Exercise instructions
Verbatim copy without images: repeat the records in full.

────────────────

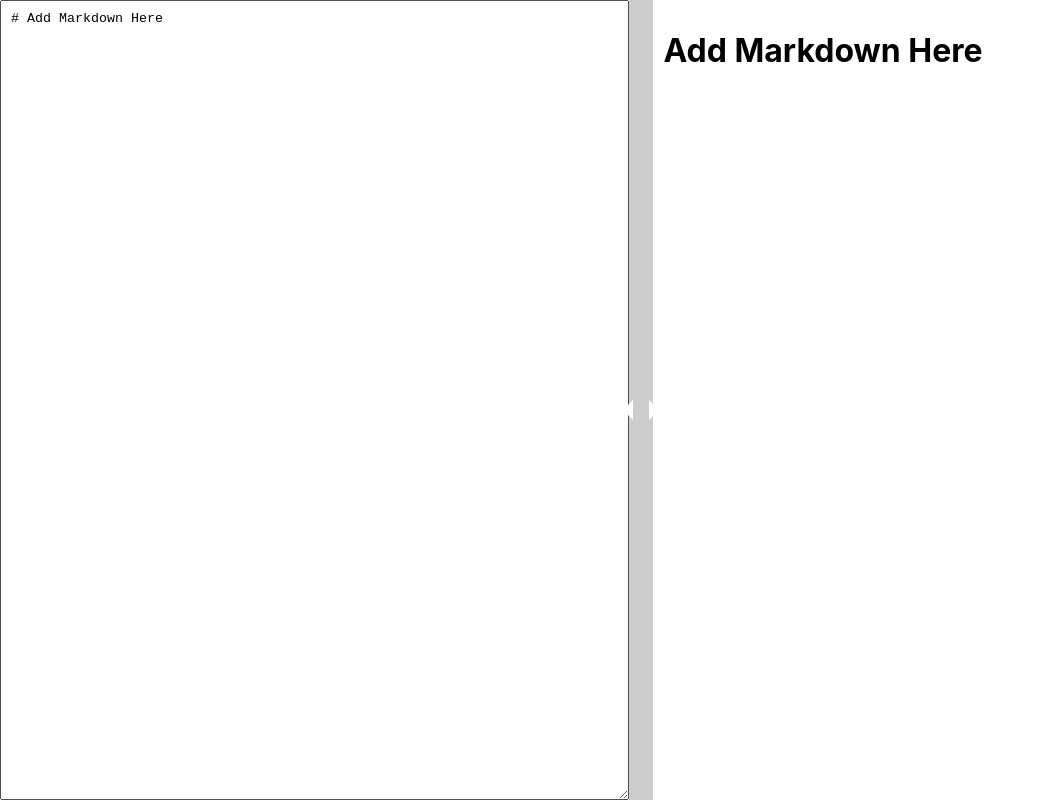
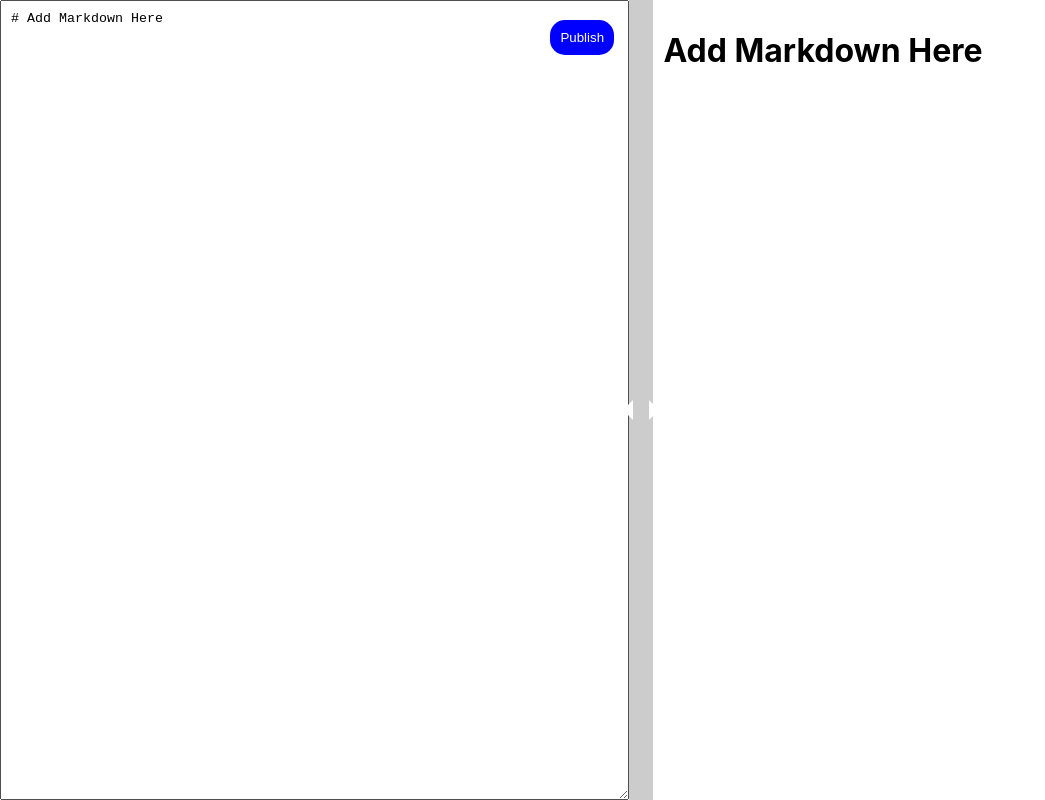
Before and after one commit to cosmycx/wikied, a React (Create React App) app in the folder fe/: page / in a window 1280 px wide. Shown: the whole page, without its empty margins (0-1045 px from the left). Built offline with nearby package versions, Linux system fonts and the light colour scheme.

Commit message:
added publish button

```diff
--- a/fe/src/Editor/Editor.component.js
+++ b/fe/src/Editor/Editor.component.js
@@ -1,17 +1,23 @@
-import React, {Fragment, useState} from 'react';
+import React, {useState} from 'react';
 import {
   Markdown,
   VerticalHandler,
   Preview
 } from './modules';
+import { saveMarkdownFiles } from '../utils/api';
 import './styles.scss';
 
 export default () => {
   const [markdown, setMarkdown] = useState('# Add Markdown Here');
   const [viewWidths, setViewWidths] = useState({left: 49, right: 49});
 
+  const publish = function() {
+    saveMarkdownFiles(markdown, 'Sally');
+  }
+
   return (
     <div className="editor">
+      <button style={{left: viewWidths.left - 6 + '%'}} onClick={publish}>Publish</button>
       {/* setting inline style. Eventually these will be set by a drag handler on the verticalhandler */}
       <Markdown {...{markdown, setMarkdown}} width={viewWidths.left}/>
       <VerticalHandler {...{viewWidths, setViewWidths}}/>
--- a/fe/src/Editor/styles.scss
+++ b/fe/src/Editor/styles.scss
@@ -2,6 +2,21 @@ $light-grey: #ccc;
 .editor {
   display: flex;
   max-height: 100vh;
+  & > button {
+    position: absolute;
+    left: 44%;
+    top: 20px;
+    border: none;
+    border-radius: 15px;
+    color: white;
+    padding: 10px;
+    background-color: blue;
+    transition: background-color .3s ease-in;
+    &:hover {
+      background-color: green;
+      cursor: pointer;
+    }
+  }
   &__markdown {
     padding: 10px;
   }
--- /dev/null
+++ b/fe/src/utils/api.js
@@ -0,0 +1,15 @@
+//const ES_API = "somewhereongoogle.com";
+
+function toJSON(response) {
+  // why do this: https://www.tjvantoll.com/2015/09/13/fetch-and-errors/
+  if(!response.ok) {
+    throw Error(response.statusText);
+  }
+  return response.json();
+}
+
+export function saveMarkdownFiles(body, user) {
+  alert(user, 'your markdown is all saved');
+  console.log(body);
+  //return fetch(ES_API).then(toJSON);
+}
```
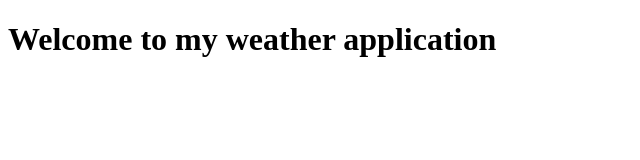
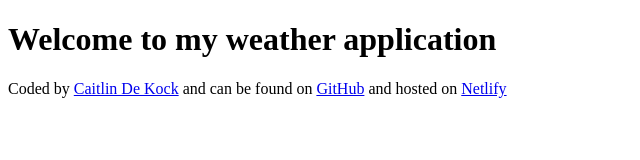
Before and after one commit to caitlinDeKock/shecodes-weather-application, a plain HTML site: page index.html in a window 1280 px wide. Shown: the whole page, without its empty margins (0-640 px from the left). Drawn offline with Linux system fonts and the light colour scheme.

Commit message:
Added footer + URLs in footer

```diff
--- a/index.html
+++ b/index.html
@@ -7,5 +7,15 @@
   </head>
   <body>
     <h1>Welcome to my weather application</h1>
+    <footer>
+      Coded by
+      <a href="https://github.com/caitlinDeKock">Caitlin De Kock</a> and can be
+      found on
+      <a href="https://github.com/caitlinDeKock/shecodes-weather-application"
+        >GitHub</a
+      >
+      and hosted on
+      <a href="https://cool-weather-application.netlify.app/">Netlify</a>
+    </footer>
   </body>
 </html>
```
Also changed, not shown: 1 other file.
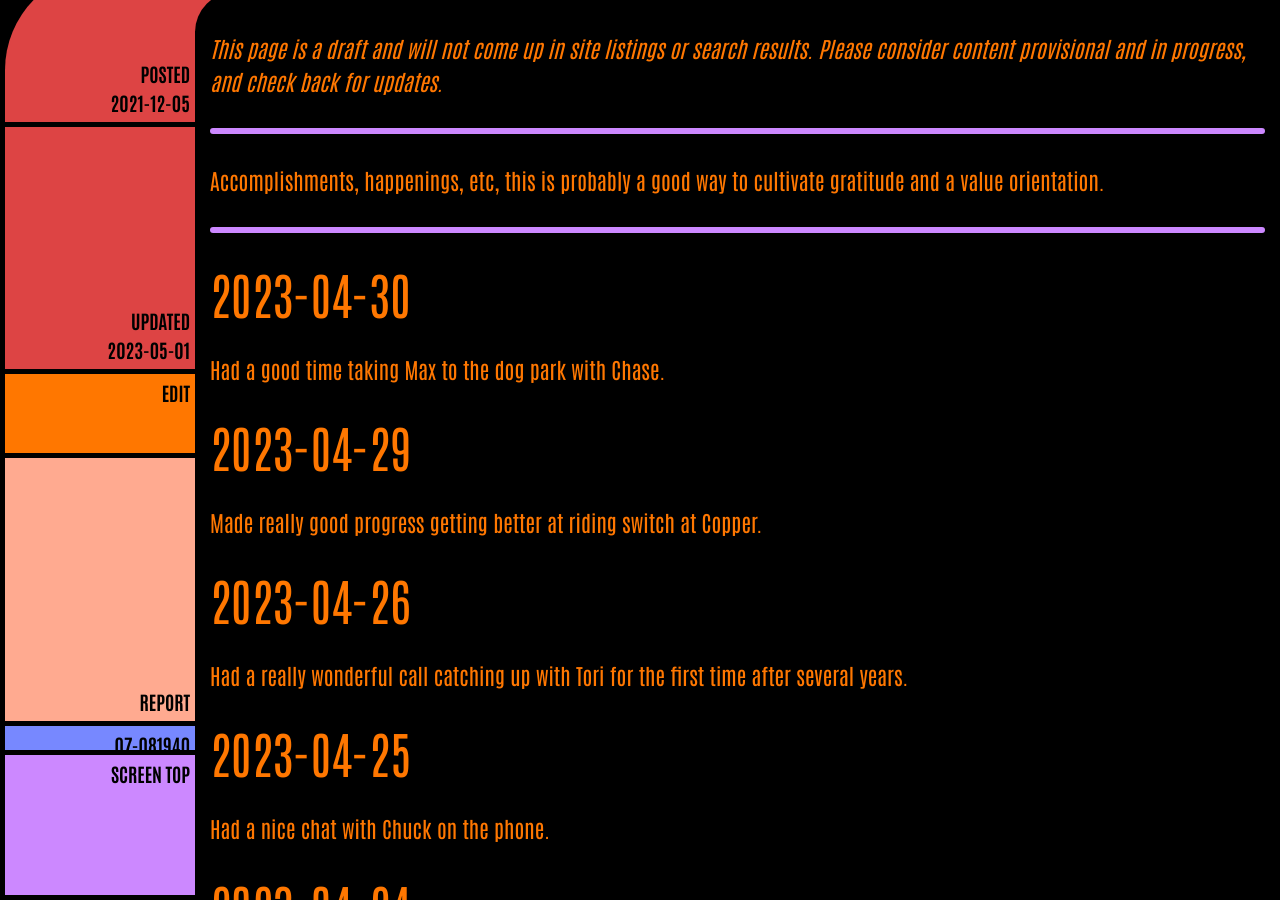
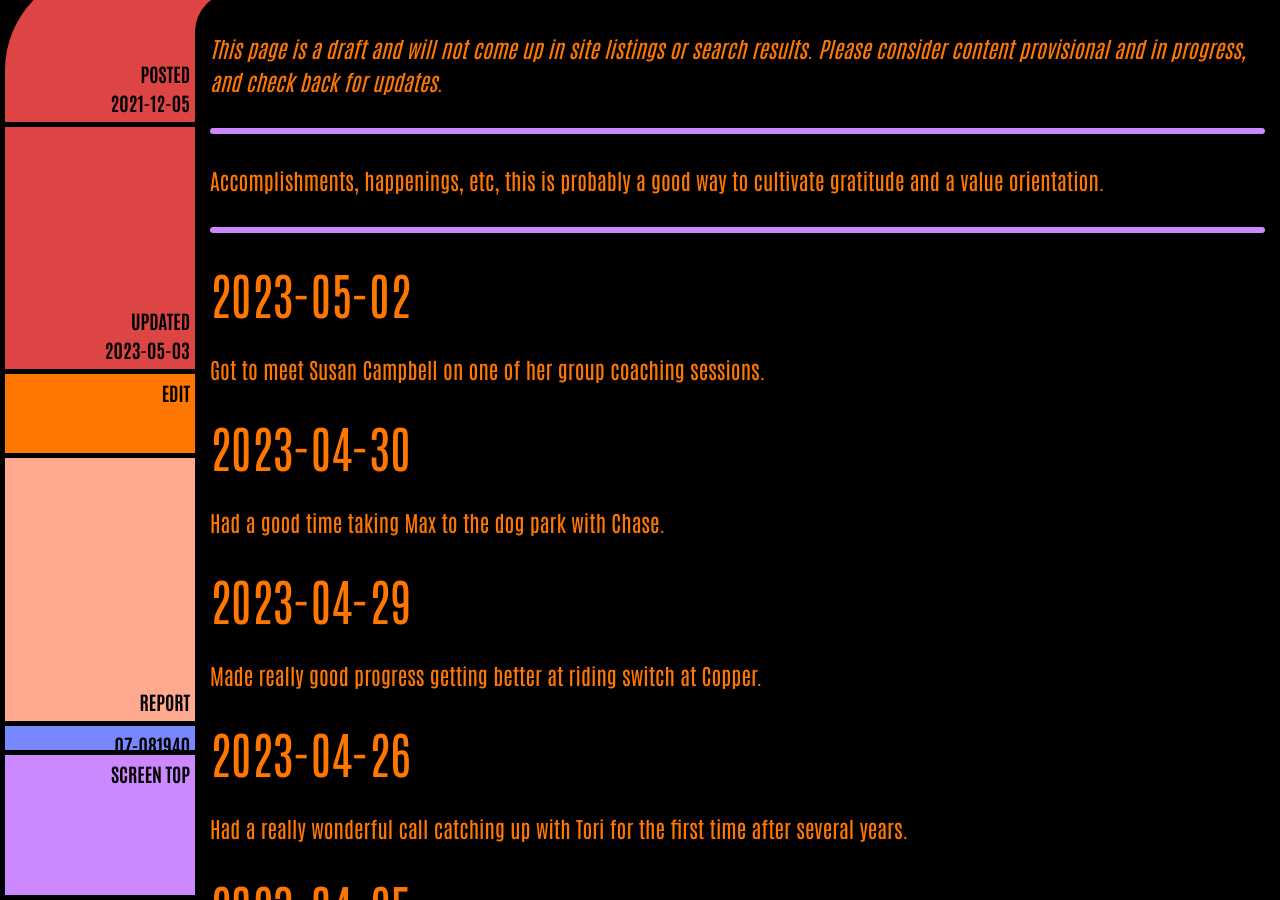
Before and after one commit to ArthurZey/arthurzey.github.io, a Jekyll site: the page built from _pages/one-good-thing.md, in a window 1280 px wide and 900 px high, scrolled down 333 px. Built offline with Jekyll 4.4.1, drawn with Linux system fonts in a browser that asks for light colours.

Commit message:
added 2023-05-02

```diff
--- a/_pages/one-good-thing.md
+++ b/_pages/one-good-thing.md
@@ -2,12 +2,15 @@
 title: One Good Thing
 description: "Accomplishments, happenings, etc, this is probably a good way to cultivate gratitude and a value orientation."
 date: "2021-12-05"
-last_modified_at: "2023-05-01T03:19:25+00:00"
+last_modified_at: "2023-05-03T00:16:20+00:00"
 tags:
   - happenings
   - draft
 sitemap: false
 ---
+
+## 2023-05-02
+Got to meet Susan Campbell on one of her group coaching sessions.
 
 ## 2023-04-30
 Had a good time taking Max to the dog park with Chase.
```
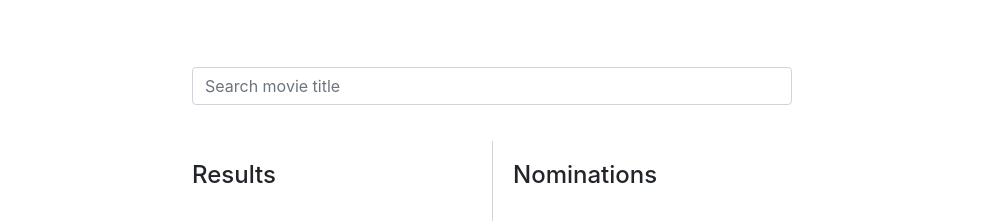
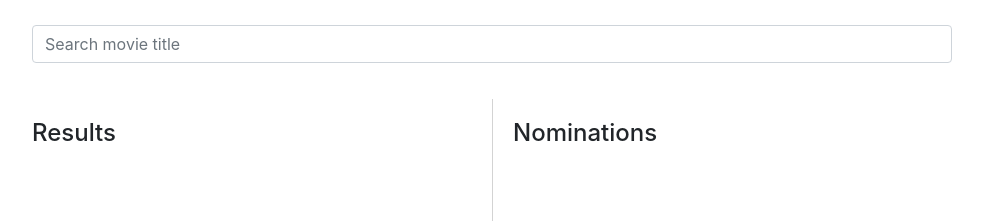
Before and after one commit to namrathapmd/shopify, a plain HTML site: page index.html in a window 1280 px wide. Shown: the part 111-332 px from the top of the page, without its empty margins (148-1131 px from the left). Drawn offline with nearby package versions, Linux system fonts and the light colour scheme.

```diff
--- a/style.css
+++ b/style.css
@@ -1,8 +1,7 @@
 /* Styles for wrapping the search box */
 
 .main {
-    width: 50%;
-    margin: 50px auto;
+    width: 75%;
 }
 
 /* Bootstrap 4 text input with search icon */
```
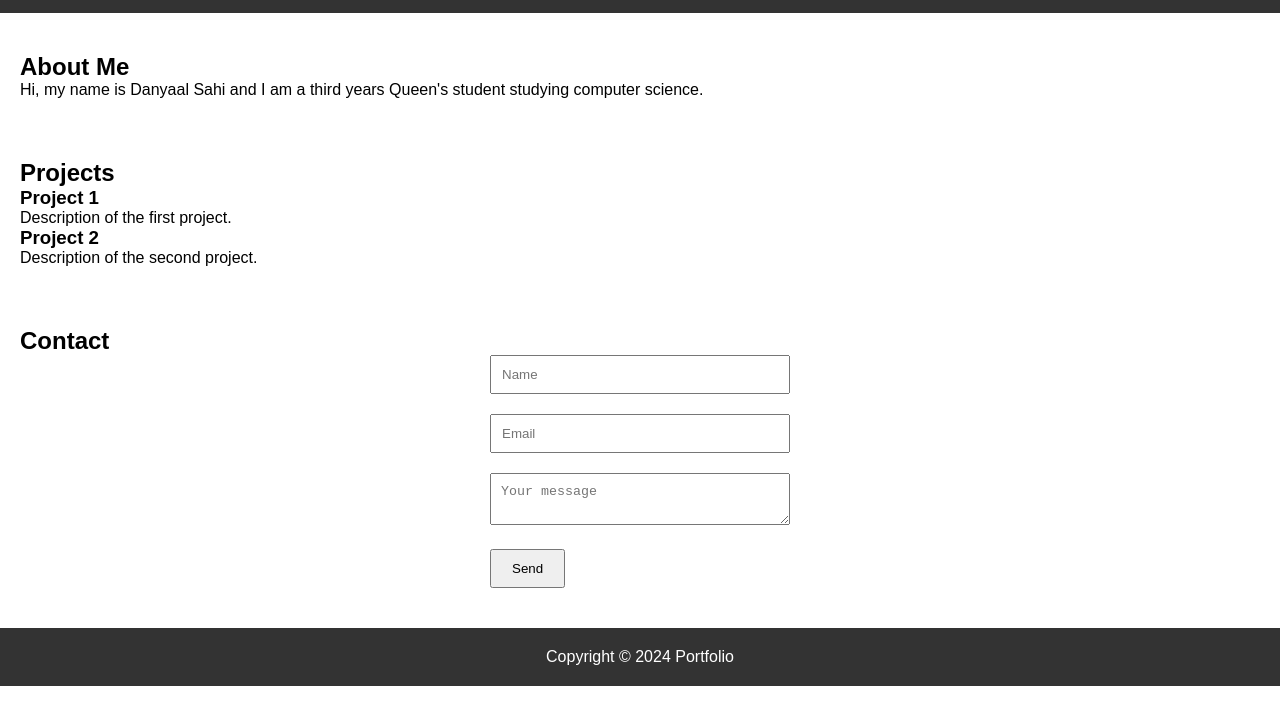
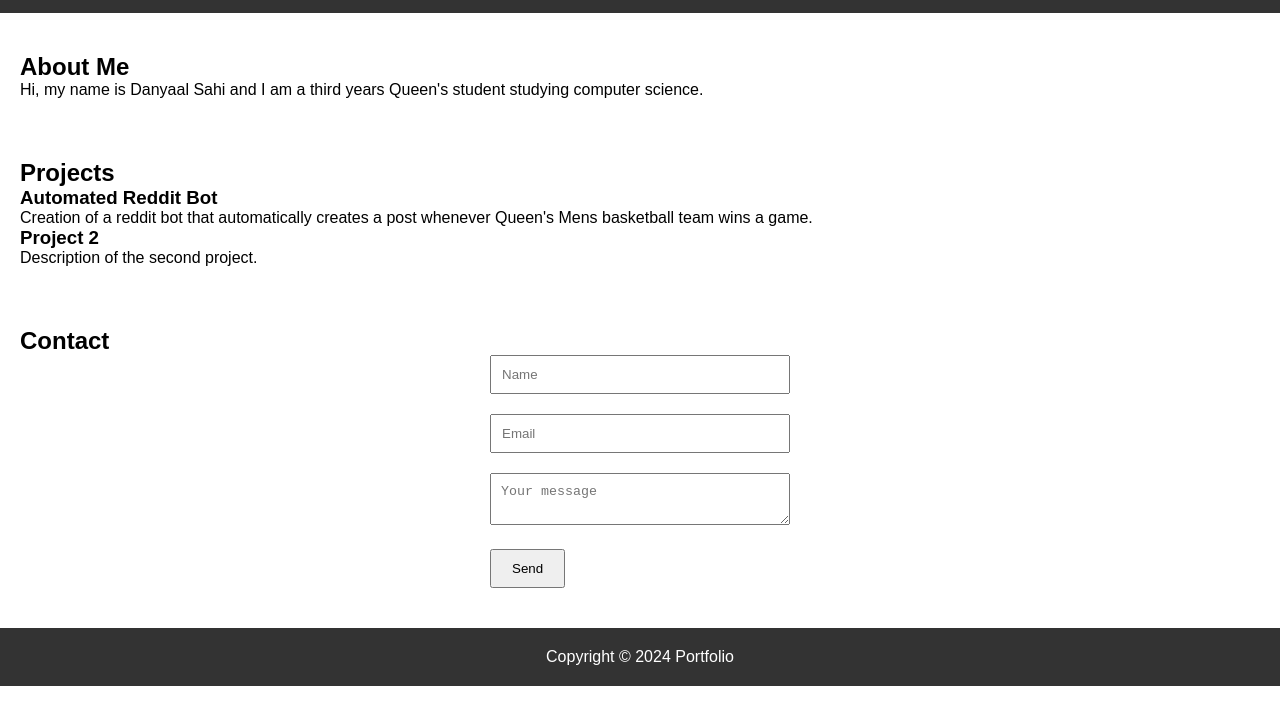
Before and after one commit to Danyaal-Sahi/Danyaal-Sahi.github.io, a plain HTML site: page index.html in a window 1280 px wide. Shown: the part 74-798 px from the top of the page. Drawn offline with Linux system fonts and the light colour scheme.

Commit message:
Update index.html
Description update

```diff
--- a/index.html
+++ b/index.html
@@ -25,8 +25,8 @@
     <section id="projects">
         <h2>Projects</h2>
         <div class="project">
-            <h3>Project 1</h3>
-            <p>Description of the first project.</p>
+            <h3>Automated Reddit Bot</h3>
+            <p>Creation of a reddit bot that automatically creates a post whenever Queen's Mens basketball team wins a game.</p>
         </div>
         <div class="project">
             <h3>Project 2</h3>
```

────────────────

Reply to the exercise
Before and after one commit to cosmycx/wikied, a React (Create React App) app in the folder fe/: page / in a window 1280 px wide. Shown: the whole page, without its empty margins (0-1045 px from the left). Built offline with nearby package versions, Linux system fonts and the light colour scheme.

Commit message:
added publish button

```diff
--- a/fe/src/Editor/Editor.component.js
+++ b/fe/src/Editor/Editor.component.js
@@ -1,17 +1,23 @@
-import React, {Fragment, useState} from 'react';
+import React, {useState} from 'react';
 import {
   Markdown,
   VerticalHandler,
   Preview
 } from './modules';
+import { saveMarkdownFiles } from '../utils/api';
 import './styles.scss';
 
 export default () => {
   const [markdown, setMarkdown] = useState('# Add Markdown Here');
   const [viewWidths, setViewWidths] = useState({left: 49, right: 49});
 
+  const publish = function() {
+    saveMarkdownFiles(markdown, 'Sally');
+  }
+
   return (
     <div className="editor">
+      <button style={{left: viewWidths.left - 6 + '%'}} onClick={publish}>Publish</button>
       {/* setting inline style. Eventually these will be set by a drag handler on the verticalhandler */}
       <Markdown {...{markdown, setMarkdown}} width={viewWidths.left}/>
       <VerticalHandler {...{viewWidths, setViewWidths}}/>
--- a/fe/src/Editor/styles.scss
+++ b/fe/src/Editor/styles.scss
@@ -2,6 +2,21 @@ $light-grey: #ccc;
 .editor {
   display: flex;
   max-height: 100vh;
+  & > button {
+    position: absolute;
+    left: 44%;
+    top: 20px;
+    border: none;
+    border-radius: 15px;
+    color: white;
+    padding: 10px;
+    background-color: blue;
+    transition: background-color .3s ease-in;
+    &:hover {
+      background-color: green;
+      cursor: pointer;
+    }
+  }
   &__markdown {
     padding: 10px;
   }
--- /dev/null
+++ b/fe/src/utils/api.js
@@ -0,0 +1,15 @@
+//const ES_API = "somewhereongoogle.com";
+
+function toJSON(response) {
+  // why do this: https://www.tjvantoll.com/2015/09/13/fetch-and-errors/
+  if(!response.ok) {
+    throw Error(response.statusText);
+  }
+  return response.json();
+}
+
+export function saveMarkdownFiles(body, user) {
+  alert(user, 'your markdown is all saved');
+  console.log(body);
+  //return fetch(ES_API).then(toJSON);
+}
```
Before and after one commit to caitlinDeKock/shecodes-weather-application, a plain HTML site: page index.html in a window 1280 px wide. Shown: the whole page, without its empty margins (0-640 px from the left). Drawn offline with Linux system fonts and the light colour scheme.

Commit message:
Added footer + URLs in footer

```diff
--- a/index.html
+++ b/index.html
@@ -7,5 +7,15 @@
   </head>
   <body>
     <h1>Welcome to my weather application</h1>
+    <footer>
+      Coded by
+      <a href="https://github.com/caitlinDeKock">Caitlin De Kock</a> and can be
+      found on
+      <a href="https://github.com/caitlinDeKock/shecodes-weather-application"
+        >GitHub</a
+      >
+      and hosted on
+      <a href="https://cool-weather-application.netlify.app/">Netlify</a>
+    </footer>
   </body>
 </html>
```
Also changed, not shown: 1 other file.
Before and after one commit to ArthurZey/arthurzey.github.io, a Jekyll site: the page built from _pages/one-good-thing.md, in a window 1280 px wide and 900 px high, scrolled down 333 px. Built offline with Jekyll 4.4.1, drawn with Linux system fonts in a browser that asks for light colours.

Commit message:
added 2023-05-02

```diff
--- a/_pages/one-good-thing.md
+++ b/_pages/one-good-thing.md
@@ -2,12 +2,15 @@
 title: One Good Thing
 description: "Accomplishments, happenings, etc, this is probably a good way to cultivate gratitude and a value orientation."
 date: "2021-12-05"
-last_modified_at: "2023-05-01T03:19:25+00:00"
+last_modified_at: "2023-05-03T00:16:20+00:00"
 tags:
   - happenings
   - draft
 sitemap: false
 ---
+
+## 2023-05-02
+Got to meet Susan Campbell on one of her group coaching sessions.
 
 ## 2023-04-30
 Had a good time taking Max to the dog park with Chase.
```
Before and after one commit to namrathapmd/shopify, a plain HTML site: page index.html in a window 1280 px wide. Shown: the part 111-332 px from the top of the page, without its empty margins (148-1131 px from the left). Drawn offline with nearby package versions, Linux system fonts and the light colour scheme.

```diff
--- a/style.css
+++ b/style.css
@@ -1,8 +1,7 @@
 /* Styles for wrapping the search box */
 
 .main {
-    width: 50%;
-    margin: 50px auto;
+    width: 75%;
 }
 
 /* Bootstrap 4 text input with search icon */
```
Before and after one commit to Danyaal-Sahi/Danyaal-Sahi.github.io, a plain HTML site: page index.html in a window 1280 px wide. Shown: the part 74-798 px from the top of the page. Drawn offline with Linux system fonts and the light colour scheme.

Commit message:
Update index.html
Description update

```diff
--- a/index.html
+++ b/index.html
@@ -25,8 +25,8 @@
     <section id="projects">
         <h2>Projects</h2>
         <div class="project">
-            <h3>Project 1</h3>
-            <p>Description of the first project.</p>
+            <h3>Automated Reddit Bot</h3>
+            <p>Creation of a reddit bot that automatically creates a post whenever Queen's Mens basketball team wins a game.</p>
         </div>
         <div class="project">
             <h3>Project 2</h3>
```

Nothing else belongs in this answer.